The blind man found that following Jesus was the best possible way to live. He had nothing to his name but the shirt on his back, and yet he was happy as could be following Jesus! Jesus changed his life.

Will you choose to set aside what is holding you back? Will you choose to step out and follow him?

I would love to hear what is holding you back! Will you talk about it?

The blind beggar chose well! When we let go of the things that hold us back, we’ll realize that the way of Jesus, the life of Jesus, is so much better than anything this world has to offer!

Choice matters

3 Mar

Have you had to make any major choices lately in your life?

It could be a major purchase like a car or a house. It could relate to moving. Could be a job change. It could be about how to handle a relationship, about getting closer to someone or maybe about putting some distance between you and them.

You may be faced with a choice related to finances. How will you report taxes? How will you use your income tax rebate? How will you spend, give, or save?

How will you use your free time? Will you do a project at home, take a vacation, go on a mission trip, serve in a ministry, volunteer somewhere?

There are so many difficult choices in life: How to respond to someone who has wronged you.

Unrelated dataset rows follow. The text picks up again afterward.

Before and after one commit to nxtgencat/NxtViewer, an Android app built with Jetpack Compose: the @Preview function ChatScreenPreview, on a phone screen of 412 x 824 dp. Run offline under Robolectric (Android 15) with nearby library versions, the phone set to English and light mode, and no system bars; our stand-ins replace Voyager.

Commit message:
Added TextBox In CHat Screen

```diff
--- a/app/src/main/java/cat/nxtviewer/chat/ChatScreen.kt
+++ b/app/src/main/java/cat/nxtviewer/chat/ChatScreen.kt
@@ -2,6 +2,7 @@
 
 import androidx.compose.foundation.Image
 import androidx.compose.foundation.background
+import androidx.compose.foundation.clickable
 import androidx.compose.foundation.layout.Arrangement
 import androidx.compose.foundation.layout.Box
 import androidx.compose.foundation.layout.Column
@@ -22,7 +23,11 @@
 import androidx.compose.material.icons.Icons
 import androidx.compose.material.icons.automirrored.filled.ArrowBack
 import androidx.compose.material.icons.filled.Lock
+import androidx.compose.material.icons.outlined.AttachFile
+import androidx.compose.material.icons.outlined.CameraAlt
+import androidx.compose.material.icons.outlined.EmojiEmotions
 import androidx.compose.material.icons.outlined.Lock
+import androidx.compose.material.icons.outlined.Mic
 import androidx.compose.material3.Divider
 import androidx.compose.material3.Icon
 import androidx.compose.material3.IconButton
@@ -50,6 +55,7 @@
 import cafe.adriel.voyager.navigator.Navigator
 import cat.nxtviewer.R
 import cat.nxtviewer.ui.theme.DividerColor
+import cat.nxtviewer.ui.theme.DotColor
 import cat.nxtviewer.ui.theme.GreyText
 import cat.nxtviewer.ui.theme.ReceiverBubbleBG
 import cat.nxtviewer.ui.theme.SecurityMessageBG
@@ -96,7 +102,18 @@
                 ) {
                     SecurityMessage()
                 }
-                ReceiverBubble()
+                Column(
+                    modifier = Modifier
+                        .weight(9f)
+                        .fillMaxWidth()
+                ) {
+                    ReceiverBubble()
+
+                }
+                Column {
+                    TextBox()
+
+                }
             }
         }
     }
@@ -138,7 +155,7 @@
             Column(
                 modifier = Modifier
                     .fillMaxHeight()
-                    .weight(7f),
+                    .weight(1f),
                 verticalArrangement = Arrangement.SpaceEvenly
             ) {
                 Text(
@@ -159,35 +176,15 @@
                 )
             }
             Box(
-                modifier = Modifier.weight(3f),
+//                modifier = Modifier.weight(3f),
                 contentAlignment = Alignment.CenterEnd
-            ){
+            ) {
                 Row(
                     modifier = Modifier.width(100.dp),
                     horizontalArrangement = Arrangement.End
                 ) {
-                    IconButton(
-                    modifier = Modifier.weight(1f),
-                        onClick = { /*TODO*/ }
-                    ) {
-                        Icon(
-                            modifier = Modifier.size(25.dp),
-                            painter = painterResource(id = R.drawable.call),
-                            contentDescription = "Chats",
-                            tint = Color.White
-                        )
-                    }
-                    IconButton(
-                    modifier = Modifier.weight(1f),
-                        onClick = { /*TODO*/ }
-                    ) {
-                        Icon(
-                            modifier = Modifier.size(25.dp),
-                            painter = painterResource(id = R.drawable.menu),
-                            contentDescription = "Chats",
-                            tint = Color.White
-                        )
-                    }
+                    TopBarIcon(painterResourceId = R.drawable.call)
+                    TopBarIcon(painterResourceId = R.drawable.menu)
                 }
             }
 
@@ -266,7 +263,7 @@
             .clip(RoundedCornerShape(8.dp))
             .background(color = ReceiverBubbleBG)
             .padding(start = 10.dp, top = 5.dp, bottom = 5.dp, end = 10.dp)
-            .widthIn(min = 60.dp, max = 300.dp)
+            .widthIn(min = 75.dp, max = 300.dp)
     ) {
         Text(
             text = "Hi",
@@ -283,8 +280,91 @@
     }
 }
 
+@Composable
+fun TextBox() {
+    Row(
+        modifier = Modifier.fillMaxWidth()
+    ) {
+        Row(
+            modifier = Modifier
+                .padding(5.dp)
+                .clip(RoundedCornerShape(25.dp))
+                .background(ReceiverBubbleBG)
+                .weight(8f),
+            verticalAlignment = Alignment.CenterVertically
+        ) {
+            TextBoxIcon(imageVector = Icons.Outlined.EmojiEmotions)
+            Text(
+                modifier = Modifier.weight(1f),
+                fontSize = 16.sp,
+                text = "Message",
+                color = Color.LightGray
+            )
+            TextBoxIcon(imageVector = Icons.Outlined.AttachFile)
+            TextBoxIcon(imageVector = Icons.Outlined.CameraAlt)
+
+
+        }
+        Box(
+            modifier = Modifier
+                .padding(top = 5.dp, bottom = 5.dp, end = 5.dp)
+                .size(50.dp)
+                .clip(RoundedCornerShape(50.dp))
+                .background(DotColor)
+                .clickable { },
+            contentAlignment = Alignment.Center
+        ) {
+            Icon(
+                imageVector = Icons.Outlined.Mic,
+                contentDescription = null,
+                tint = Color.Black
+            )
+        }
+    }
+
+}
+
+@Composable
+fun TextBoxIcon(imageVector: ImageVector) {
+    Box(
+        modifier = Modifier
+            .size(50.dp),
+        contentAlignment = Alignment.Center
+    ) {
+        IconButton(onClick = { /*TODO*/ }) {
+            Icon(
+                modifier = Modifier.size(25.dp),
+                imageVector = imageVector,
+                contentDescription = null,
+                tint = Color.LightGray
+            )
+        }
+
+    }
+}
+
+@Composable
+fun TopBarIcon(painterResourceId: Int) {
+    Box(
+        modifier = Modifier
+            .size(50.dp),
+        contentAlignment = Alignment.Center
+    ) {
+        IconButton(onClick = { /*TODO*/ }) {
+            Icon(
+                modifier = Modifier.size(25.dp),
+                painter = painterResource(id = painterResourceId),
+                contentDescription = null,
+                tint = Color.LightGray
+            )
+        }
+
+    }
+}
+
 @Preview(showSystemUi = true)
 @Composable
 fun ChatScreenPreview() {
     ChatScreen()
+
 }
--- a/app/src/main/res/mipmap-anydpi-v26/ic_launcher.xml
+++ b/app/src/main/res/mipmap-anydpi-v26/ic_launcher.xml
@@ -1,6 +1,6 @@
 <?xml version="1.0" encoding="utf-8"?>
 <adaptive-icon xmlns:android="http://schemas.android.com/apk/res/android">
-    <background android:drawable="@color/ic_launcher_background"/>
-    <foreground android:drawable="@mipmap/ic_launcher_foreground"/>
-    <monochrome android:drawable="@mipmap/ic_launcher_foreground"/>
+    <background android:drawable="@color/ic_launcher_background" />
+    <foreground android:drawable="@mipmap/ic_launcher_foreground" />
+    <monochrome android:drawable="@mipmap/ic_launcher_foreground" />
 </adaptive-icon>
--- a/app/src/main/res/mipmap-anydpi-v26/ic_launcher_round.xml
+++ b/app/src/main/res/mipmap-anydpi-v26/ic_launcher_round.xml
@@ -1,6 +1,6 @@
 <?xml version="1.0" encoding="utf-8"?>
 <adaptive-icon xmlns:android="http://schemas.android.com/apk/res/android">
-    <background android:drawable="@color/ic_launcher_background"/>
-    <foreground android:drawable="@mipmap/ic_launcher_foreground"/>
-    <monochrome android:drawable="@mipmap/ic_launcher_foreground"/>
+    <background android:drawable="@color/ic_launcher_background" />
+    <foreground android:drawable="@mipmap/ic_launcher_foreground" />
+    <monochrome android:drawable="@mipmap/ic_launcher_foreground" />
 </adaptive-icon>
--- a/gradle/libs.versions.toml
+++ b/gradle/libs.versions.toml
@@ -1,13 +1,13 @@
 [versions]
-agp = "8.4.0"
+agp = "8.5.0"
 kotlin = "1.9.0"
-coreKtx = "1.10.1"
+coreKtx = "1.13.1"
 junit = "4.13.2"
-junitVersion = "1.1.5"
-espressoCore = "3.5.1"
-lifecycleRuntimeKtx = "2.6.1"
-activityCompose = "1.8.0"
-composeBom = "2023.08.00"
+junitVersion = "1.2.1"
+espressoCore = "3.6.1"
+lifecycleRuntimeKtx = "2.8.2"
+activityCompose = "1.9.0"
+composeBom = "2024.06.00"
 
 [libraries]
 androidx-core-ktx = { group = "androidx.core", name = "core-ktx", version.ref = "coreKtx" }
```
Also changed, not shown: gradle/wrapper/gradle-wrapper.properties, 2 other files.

How to respond to feeling marginalized at work. How to respond to death. How to respond to your own failures and mess-ups. Will you get defensive? Will you argue? Will you scrape and fight to preserve your point of view? Or will you be teachable, humble and try to see things from the other person’s point of view.  This could be with a co-worker, a boss, with your spouse, with your siblings, with your parents, with your teachers, with your friends.

Choices abound. Some people have said that life is just a series of choices.

Choices can make life hard in a way. Have you ever felt that you’d like a break from all the choices? It’s not like we’re always dealing with whether we choose the Porsche or the Ferrari, the 2 million dollar mansion or the 3 million one, or even much less costly ones such as between an ice cream cone with 2 scoops or 3 scoops, or between the iPhone 7 or 7+. Those choices are all easy. Well, actually, if we were in a position to make those kinds of choices they would be easy because they have very little ramifications on life. That is, if you have the money to afford them!

Choices can make life feel stressful, however, because we so often don’t know what is right in a given situation.  Or we face a situation where both choices are tough, and we’d rather not have to choose at all.

But choice in life is also a beautiful thing. It reminds of that we have free will. Free will is a God-given system of choice. Obviously we cannot choose to jump up in the air and start flying. There are limits to choice, such as gravity. And before you start responding with “Well, if we had a jet-pack, we could do that too!” I hear you. So get out your jet-pack and go for a quick flight!  (You can get yours in 2017 for only $150,000.)

I know my argument has exceptions. Yes, if you are smart enough or rich enough, you could make or purchase a jet pack. But the larger point still holds, we have limitations, we are not free to choose to do or be whatever we want. Only God is that free.

Though we have limitations, we are still free in a significant ways.

Perhaps the most significant thing we can choose is that we can choose to follow the way of Jesus, or we can choose not to follow his way. We can choose to follow it a lot or a little, and there are ramifications to the choice we make.

Many of us have a desire to choose to follow Jesus, but we wonder if we are following him less than what we should be or could be. Less than what he wants us too. But we admit that there are things in life that are holding us back. There are barriers in our lives to following Jesus. Is there something holding you back?

This Sunday at Faith Church we will meet two people that Jesus encountered as he was walking along the road. Each of these two people are faced with a choice. Each of them will have the opportunity to follow the way of Jesus. It is amazing how differently they choose. Through them, we’ll see what barriers might be holding us back.

Check it out at Luke 18:18-43, and be our guest at Faith Church on Sunday!